##### INFORMATION SHOWN
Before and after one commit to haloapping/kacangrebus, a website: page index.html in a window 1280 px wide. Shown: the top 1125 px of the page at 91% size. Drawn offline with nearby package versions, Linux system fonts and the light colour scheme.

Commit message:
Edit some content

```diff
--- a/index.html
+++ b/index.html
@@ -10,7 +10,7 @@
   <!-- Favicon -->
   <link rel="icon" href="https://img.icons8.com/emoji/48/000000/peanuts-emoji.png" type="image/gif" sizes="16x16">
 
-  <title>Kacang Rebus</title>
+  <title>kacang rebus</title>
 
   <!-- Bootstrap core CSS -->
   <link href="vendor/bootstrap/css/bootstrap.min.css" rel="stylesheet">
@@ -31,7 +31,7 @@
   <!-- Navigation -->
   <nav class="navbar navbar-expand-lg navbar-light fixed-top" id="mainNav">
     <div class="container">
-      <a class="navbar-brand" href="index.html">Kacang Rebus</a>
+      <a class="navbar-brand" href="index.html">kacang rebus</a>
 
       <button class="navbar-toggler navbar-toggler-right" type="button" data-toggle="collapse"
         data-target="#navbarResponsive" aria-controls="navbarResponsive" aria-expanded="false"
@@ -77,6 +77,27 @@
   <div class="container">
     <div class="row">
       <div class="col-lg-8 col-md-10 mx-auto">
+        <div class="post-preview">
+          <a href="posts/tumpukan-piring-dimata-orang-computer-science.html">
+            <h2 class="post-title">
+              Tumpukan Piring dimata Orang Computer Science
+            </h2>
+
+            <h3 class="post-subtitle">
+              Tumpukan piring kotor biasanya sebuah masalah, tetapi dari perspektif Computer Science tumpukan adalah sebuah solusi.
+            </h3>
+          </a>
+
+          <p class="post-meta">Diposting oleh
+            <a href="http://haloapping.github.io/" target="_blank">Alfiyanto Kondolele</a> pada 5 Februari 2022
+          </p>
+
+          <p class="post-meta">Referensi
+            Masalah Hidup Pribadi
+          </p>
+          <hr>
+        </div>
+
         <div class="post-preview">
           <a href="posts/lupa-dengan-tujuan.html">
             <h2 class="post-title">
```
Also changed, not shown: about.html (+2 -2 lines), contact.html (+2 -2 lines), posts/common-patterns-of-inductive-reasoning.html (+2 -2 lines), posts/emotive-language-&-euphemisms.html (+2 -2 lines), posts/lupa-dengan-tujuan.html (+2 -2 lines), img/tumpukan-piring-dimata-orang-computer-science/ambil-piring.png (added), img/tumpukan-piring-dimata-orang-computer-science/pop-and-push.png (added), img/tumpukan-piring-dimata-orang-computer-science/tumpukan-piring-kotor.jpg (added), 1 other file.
##########
- TASK PROMPT
If a line of the data contains "index", copy it out.

- RESPONSE TO THE TASK
Before and after one commit to haloapping/kacangrebus, a website: page index.html in a window 1280 px wide. Shown: the top 1125 px of the page at 91% size. Drawn offline with nearby package versions, Linux system fonts and the light colour scheme.
--- a/index.html
+++ b/index.html
-      <a class="navbar-brand" href="index.html">Kacang Rebus</a>
+      <a class="navbar-brand" href="index.html">kacang rebus</a>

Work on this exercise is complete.